The Ad Age Digital Conference continued this morning with a presentation from David Fischer, Facebook’s VP of business and marketing partnerships, whose presentation could be boiled down to this: “Your brand needs an always-on strategy.”
When your brand is on social networks, like, say, Facebook, it’s always accessible. Moreover, marketing efforts “have always tried to stimulate word-of-mount, but it’s really short-lived. Social technology is changing that,” Fischer added.
It’s not just about reaching the people who “like” you, it’s about reaching the people they’re friends with. According to Fischer, the average user has 130 friends. Reaching those friends spreads your company’s message naturally.
Separately, the presentation took a pretty funny turn when Fischer discussed t the fans of the upcoming reboot of the 80s soap opera Dallas, who are a rabid bunch.
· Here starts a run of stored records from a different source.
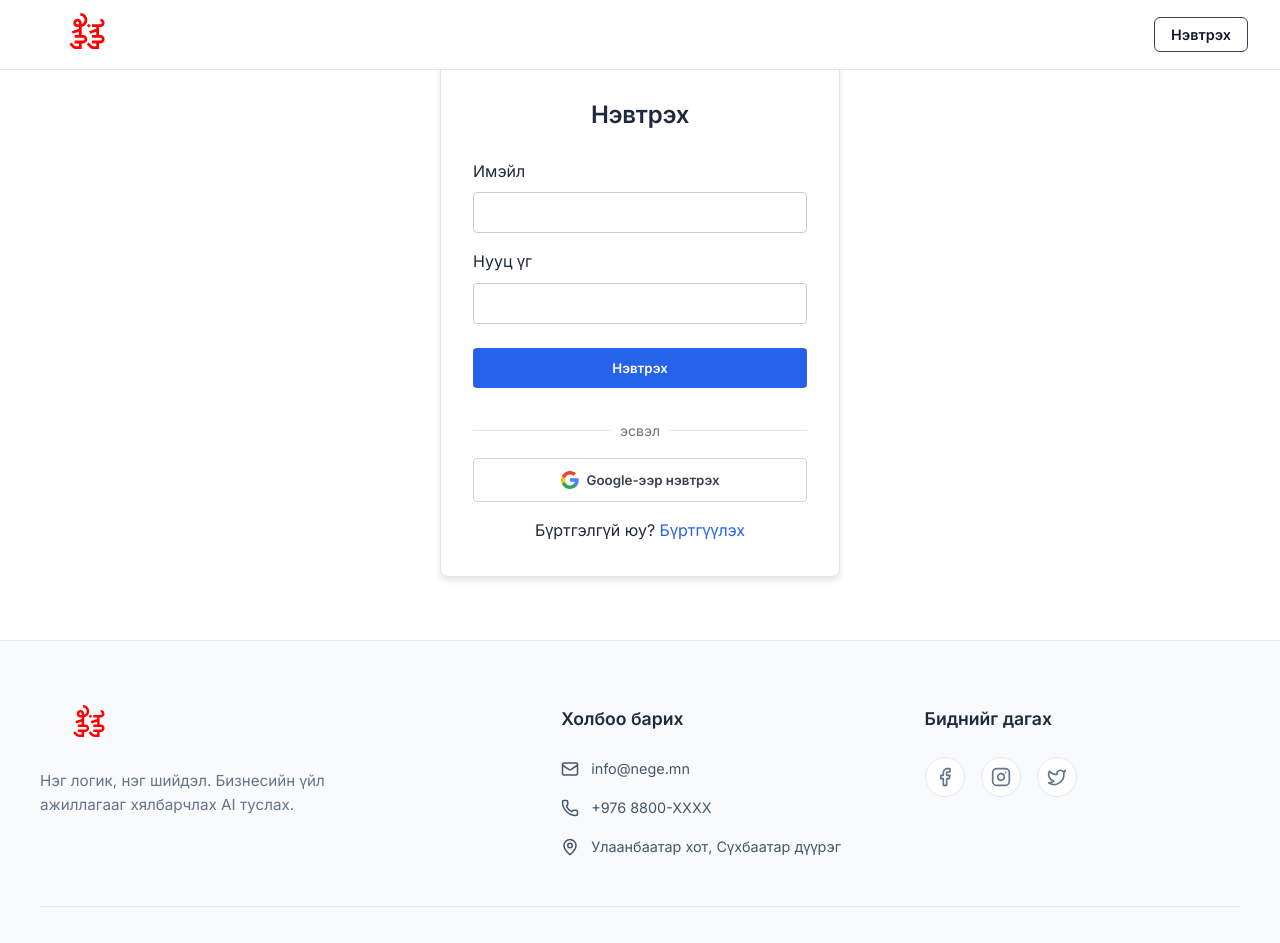
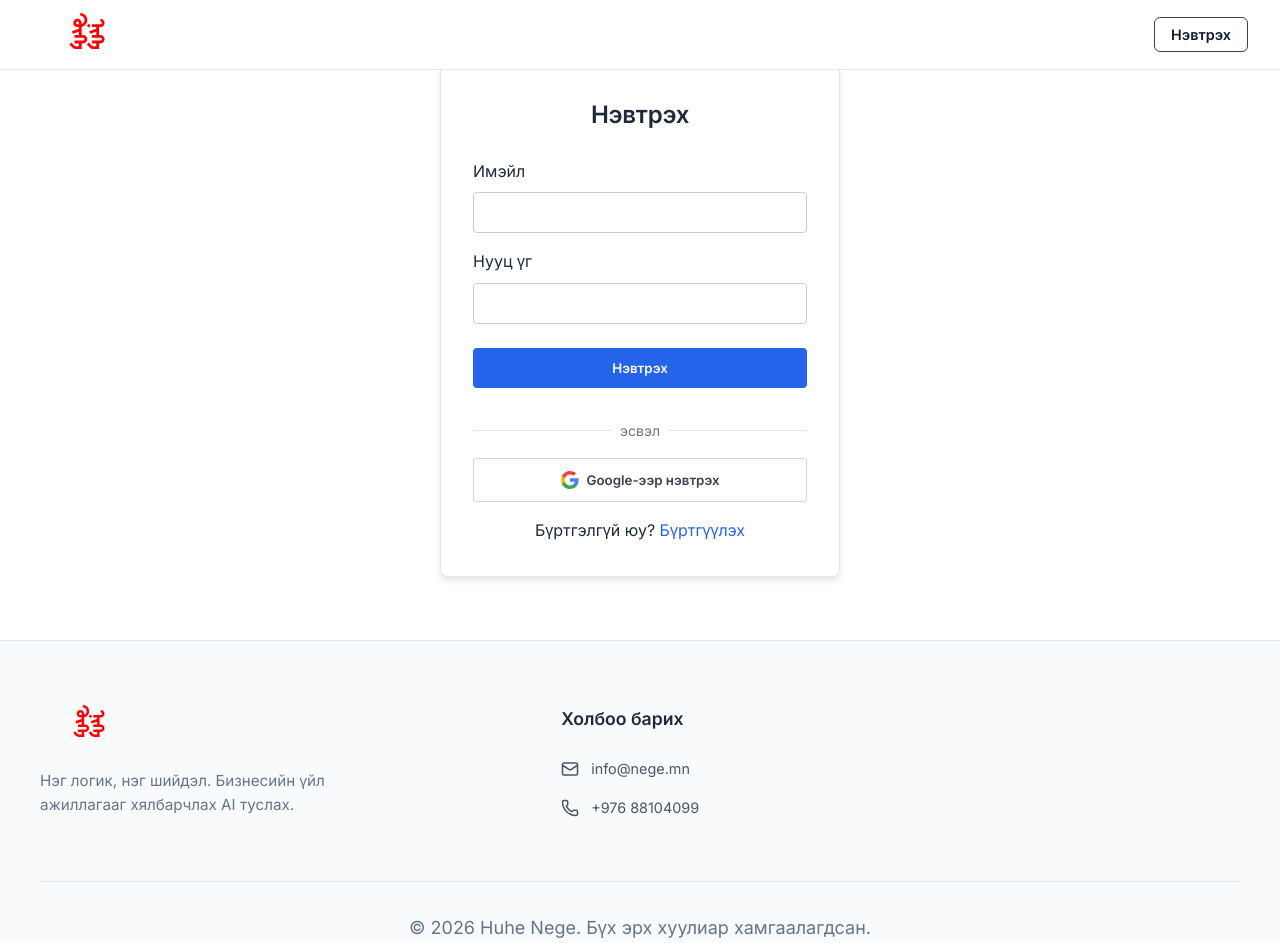
Before and after one commit to Huhenege/nege, a React (Vite) app: page /login in a window 1280 px wide. Shown: the top 943 px of the page. Built offline with nearby package versions, Linux system fonts and the light colour scheme; no server answers.

Commit message:
chore: simplify footer - remove address and social media

```diff
--- a/src/components/Footer.jsx
+++ b/src/components/Footer.jsx
@@ -1,5 +1,5 @@
 import React from 'react';
-import { Mail, Phone, MapPin, Facebook, Instagram, Twitter } from 'lucide-react';
+import { Mail, Phone } from 'lucide-react';
 import Logo from './Logo';
 import './Footer.css';
 
@@ -24,28 +24,9 @@ const Footer = () => {
                         </li>
                         <li>
                             <Phone size={18} />
-                            <span>+976 8800-XXXX</span>
-                        </li>
-                        <li>
-                            <MapPin size={18} />
-                            <span>Улаанбаатар хот, Сүхбаатар дүүрэг</span>
+                            <span>+976 88104099</span>
                         </li>
                     </ul>
-                </div>
-
-                <div className="footer-social">
-                    <h4 className="footer-title">Биднийг дагах</h4>
-                    <div className="social-links">
-                        <a href="https://facebook.com/nege.mn" target="_blank" rel="noopener noreferrer" className="social-icon">
-                            <Facebook size={20} />
-                        </a>
-                        <a href="https://instagram.com/nege.mn" target="_blank" rel="noopener noreferrer" className="social-icon">
-                            <Instagram size={20} />
-                        </a>
-                        <a href="#" className="social-icon">
-                            <Twitter size={20} />
-                        </a>
-                    </div>
                 </div>
             </div>
 
```
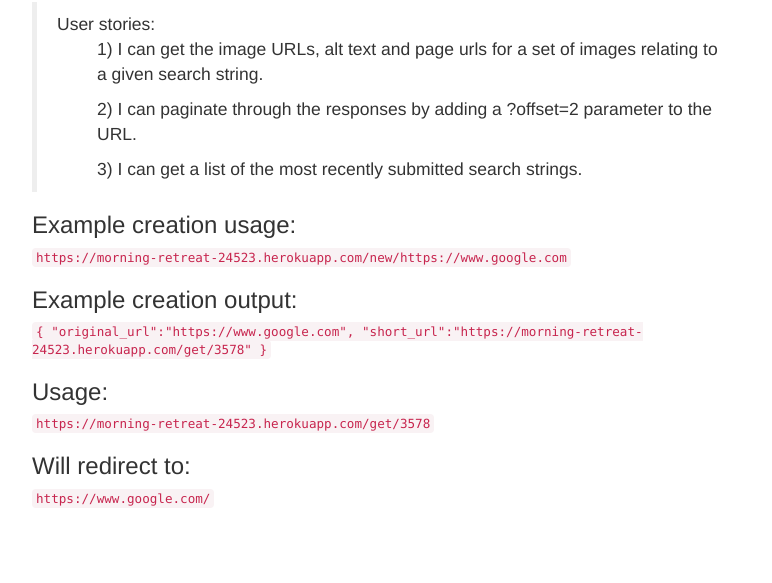
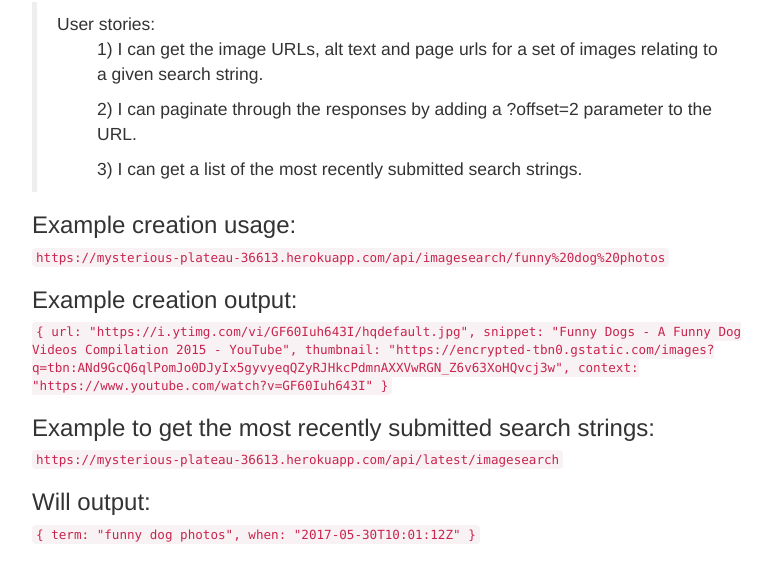
Before and after one commit to AndrewRMorgan/image-search, a plain HTML site: page static/index.html in a window 1280 px wide. Shown: the part 107-690 px from the top of the page, without its empty margins (248-1020 px from the left). Drawn offline with nearby package versions, Linux system fonts and the light colour scheme.

Commit message:
change html file

```diff
--- a/static/index.html
+++ b/static/index.html
@@ -19,13 +19,21 @@
       	<ul>3) I can get a list of the most recently submitted search strings.</ul>
       </blockquote>
       <h3>Example creation usage:</h3>
-      <code>https://morning-retreat-24523.herokuapp.com/new/https://www.google.com</code><br/>
+      <code>https://mysterious-plateau-36613.herokuapp.com/api/imagesearch/funny%20dog%20photos</code><br/>
       <h3>Example creation output:</h3>
-      <code>{ "original_url":"https://www.google.com", "short_url":"https://morning-retreat-24523.herokuapp.com/get/3578" }</code>
-      <h3>Usage:</h3>
-      <code>https://morning-retreat-24523.herokuapp.com/get/3578</code>
-      <h3>Will redirect to:</h3>
-      <code>https://www.google.com/</code>
+      <code>{
+url: "https://i.ytimg.com/vi/GF60Iuh643I/hqdefault.jpg",
+snippet: "Funny Dogs - A Funny Dog Videos Compilation 2015 - YouTube",
+thumbnail: "https://encrypted-tbn0.gstatic.com/images?q=tbn:ANd9GcQ6qlPomJo0DJyIx5gyvyeqQZyRJHkcPdmnAXXVwRGN_Z6v63XoHQvcj3w",
+context: "https://www.youtube.com/watch?v=GF60Iuh643I"
+}</code>
+      <h3>Example to get the most recently submitted search strings:</h3>
+      <code>https://mysterious-plateau-36613.herokuapp.com/api/latest/imagesearch</code>
+      <h3>Will output:</h3>
+      <code>{
+term: "funny dog photos",
+when: "2017-05-30T10:01:12Z"
+}</code>
     </div>
   </body>
 </html>
```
That Facebook page has more than 650,000 fans and the links that post on that page get dozens of clickthroughs on average. In fact, someone in the front row at the Metropolitan Pavilion, who admitted to being a fan, was able to repeatedly answer questions about both the original and new versions of the show.
“Big ideas matter, but you want to stimulate it with an all-day strategy,” Fischer said at one point.
One thing that Fischer notably didn’t talk about was Instagram. When asked about it by an Ad Age reporter who took the stage, he mumbled something about how much people like to post pictures of food. That totally explains why you just paid $1 billion for that company. After a quick thank you to Fischer for giving his presentation during Facebook’s quiet period, he was gone.
Separately, Spotify announced today that it has entered into a global partnership with Coca-Cola. A Spotify app will appear on Coke’s Facebook page (reaching its more than 41 million fans) by the time of the London Olympic Games. But fret not, execs say it won’t be “invasive.” More on SocialTimes.